I could blame him for being a crook, but I'm the one that asked for his work; he didn't track me down and ask me to build his cabinets. I have always gotten paid and became lax in deposits and contracts with this builder, much like my creditors have with me. It just now may be Ronald Reagan's trickle down economics theory. It will always land on the poor man's back. The only way to avoid this is to not be poor. Working man pays the bill.
You can visit a lawyer and get a free consultation to learn more. It's not that tough to file yourself. It's just a matter of getting the forms from a legal stationery store, and showing up when your hearing comes up.
The down side to this is your credit will be shot for 7 years (that's how long bankruptcy remains on your credit report). Of course, your credit is probably not in that great of shape now if you're not making payments. If you're able to make a profit if this problem were to go away, I'd definitely go the home equity loan route.
Read a few Dave Ramsey books. Cut any expenses you have. Keep the rent, lights and suppliers paid. From today forward, pay them before the truck hits the door to unload. Call the people you owe money to and explain the situation. Tell them you will pay them as you can.
Each month, pay the basic bills you need to pay to keep in business. Pay yourself the minimum you need to keep your personal affairs in order. No vacations. No new truck. All money that can stay in the business needs to stay in the business.
Make a list of people you owe money to, smallest debt to largest debt. Pay the minimums on everything. Any extra money goes to the smallest debt. When you get that smallest debt paid off, go to the next smallest, pay all minimums, and any extra goes to that debt. Work your way out of debt.
It makes more money sense to pay off the highest interest first, but you really need to establish a feeling of success. That's why you pay the smallest debt. Success feels good and you now have one down. Now move on to the next smallest debt.
You have an opportunity to make money that most people don't have. You have a marketable skill. Look for labor only jobs. Get a book called "Guerilla Marketing" and read it. Go advertise in the ritzy communities to install trim on the weekends. Crown molding, chair rail, anything.
I made $500 one afternoon installing an attic floor above someone's garage because no one else would do it. I made $850 teaching a class this weekend in basic cabinetmaking. You can make money in ways you have not thought of. You could do these things. You can do lots of other things.
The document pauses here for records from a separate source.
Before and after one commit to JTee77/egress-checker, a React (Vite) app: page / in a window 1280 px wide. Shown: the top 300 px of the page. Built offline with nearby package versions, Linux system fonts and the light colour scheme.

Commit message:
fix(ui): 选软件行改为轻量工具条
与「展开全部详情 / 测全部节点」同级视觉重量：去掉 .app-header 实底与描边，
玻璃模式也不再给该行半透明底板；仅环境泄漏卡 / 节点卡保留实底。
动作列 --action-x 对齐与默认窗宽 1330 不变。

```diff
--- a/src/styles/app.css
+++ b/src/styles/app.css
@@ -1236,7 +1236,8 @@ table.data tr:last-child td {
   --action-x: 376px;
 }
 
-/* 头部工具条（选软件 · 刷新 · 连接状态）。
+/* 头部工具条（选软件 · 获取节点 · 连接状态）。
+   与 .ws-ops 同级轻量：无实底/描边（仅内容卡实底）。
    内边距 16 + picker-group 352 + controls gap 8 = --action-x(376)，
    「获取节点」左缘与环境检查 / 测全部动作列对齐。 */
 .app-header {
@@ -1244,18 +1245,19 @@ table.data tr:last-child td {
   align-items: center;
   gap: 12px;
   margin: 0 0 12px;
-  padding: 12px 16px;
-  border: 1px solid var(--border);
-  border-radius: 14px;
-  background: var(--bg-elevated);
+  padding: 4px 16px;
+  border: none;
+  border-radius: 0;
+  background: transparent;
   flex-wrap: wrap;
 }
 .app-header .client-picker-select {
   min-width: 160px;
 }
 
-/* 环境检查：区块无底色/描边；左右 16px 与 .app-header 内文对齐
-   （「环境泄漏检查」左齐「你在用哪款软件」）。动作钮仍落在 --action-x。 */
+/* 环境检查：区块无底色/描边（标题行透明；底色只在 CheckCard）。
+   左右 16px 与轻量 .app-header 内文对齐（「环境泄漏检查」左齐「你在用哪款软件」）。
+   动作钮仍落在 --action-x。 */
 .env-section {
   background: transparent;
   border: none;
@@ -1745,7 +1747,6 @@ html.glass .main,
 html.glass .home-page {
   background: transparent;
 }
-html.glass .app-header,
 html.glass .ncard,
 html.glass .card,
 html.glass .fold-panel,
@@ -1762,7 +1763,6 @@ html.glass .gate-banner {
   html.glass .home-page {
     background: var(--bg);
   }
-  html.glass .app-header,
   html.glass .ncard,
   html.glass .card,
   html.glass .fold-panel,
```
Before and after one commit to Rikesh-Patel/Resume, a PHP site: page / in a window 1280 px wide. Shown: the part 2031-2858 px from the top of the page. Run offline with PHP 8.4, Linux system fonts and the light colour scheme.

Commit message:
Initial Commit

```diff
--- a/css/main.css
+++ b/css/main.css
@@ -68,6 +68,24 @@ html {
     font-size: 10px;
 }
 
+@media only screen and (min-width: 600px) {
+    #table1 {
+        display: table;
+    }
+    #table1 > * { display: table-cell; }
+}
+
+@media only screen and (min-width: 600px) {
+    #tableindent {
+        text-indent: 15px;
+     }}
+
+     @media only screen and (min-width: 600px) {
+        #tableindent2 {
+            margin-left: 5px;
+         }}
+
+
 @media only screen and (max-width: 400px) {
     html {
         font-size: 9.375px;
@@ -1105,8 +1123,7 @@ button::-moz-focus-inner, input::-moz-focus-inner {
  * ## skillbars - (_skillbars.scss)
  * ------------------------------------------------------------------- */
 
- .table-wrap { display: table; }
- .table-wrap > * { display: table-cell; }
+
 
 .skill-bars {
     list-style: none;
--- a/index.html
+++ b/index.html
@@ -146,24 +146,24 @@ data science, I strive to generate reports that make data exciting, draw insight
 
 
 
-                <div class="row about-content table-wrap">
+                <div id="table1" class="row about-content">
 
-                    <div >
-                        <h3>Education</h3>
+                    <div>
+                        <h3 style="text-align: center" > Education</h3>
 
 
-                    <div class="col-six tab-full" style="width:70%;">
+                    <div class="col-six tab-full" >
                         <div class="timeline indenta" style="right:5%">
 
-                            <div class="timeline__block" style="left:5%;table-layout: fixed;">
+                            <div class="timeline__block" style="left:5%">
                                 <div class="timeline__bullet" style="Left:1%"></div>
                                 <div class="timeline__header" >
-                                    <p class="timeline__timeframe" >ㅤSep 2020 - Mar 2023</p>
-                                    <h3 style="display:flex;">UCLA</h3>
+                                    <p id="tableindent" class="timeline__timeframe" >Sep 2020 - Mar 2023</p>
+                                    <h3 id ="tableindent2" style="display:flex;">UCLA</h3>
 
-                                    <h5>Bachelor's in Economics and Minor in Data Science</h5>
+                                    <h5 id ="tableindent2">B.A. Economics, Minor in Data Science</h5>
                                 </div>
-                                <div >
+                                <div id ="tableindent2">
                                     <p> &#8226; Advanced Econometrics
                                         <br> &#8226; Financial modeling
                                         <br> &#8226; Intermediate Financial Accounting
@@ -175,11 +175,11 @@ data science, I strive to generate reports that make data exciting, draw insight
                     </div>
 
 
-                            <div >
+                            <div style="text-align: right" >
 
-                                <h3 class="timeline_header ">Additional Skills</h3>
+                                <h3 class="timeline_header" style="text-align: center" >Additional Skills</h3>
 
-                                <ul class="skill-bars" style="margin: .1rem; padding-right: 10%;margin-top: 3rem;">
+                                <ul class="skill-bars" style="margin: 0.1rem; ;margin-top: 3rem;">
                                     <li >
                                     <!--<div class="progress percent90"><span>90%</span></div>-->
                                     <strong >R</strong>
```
You need to pay as agreed. You can get out of debt. As long as you are making the minimum payments, the card companies can do nothing to you. But if you are currently behind with anyone, you need to call them and talk to them. Maybe you can talk them into giving you a lower interest rate. They want to be paid as much as you want to pay them. Most of them will work with you. But it's really up to you. This is a tough spot in your career. It will pass. The more uncomfortable you make it, the quicker you will get it over with. The quicker it gets over wit,h the quicker you get to start making money for yourself again. The more uncomfortable, the more you will take steps in the future to not get in this situation again.